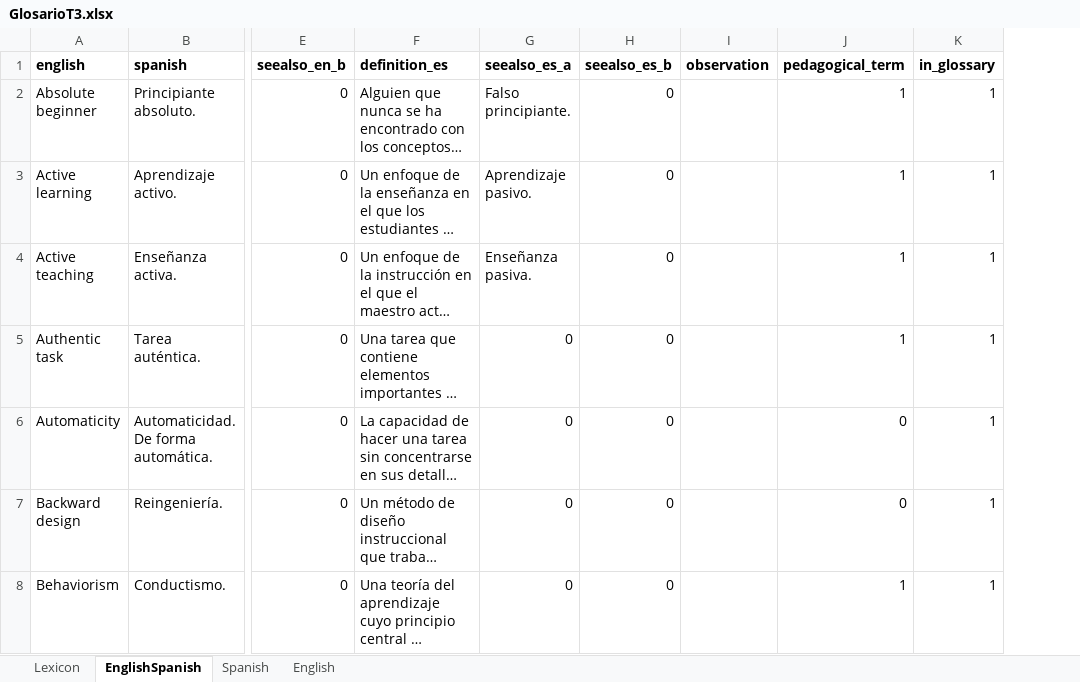
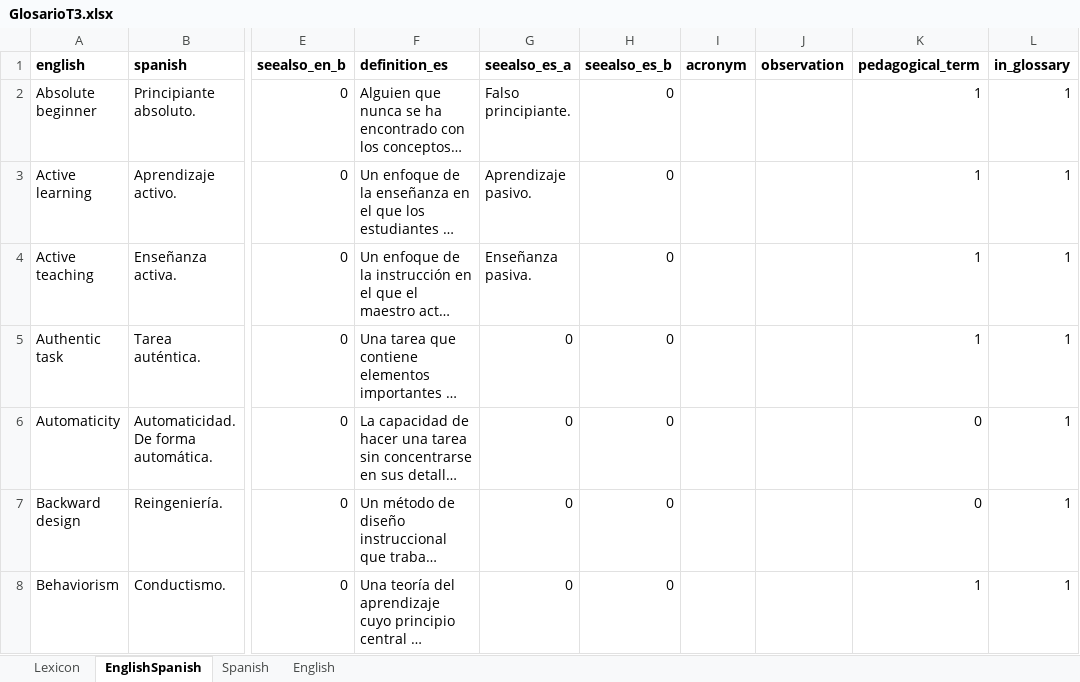
Before and after one commit to yabellini/T3Glossary, an Excel workbook: files/GlosarioT3.xlsx, sheet EnglishSpanish, drawn as a sheet; only a part is shown, gaps mark what is left out; long unchanged cells end in …; values as stored, in another font and other column widths than the file's, no borders; the diff covers the shown part only; the diff names each change by its address in the sheet, - before the commit and + after, or states it on an @@ line.

Commit message:
Update GlosarioT3.xlsx
Add acronym

```diff
--- a/files/GlosarioT3.xlsx (sheet EnglishSpanish)
+++ b/files/GlosarioT3.xlsx (sheet EnglishSpanish)
+column I (acronym), empty
```
Also changed, not shown: 6 edited cells elsewhere in this sheet, sheet English, sheet Spanish.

┄┄┄┄┄┄┄┄┄┄

WHAT TO DO – The expected answer is a copy of every line in the entries that holds the word "sheet".

WRITTEN REPLY –
Before and after one commit to yabellini/T3Glossary, an Excel workbook: files/GlosarioT3.xlsx, sheet EnglishSpanish, drawn as a sheet; only a part is shown, gaps mark what is left out; long unchanged cells end in …; values as stored, in another font and other column widths than the file's, no borders; the diff covers the shown part only; the diff names each change by its address in the sheet, - before the commit and + after, or states it on an @@ line.
--- a/files/GlosarioT3.xlsx (sheet EnglishSpanish)
+++ b/files/GlosarioT3.xlsx (sheet EnglishSpanish)
Also changed, not shown: 6 edited cells elsewhere in this sheet, sheet English, sheet Spanish.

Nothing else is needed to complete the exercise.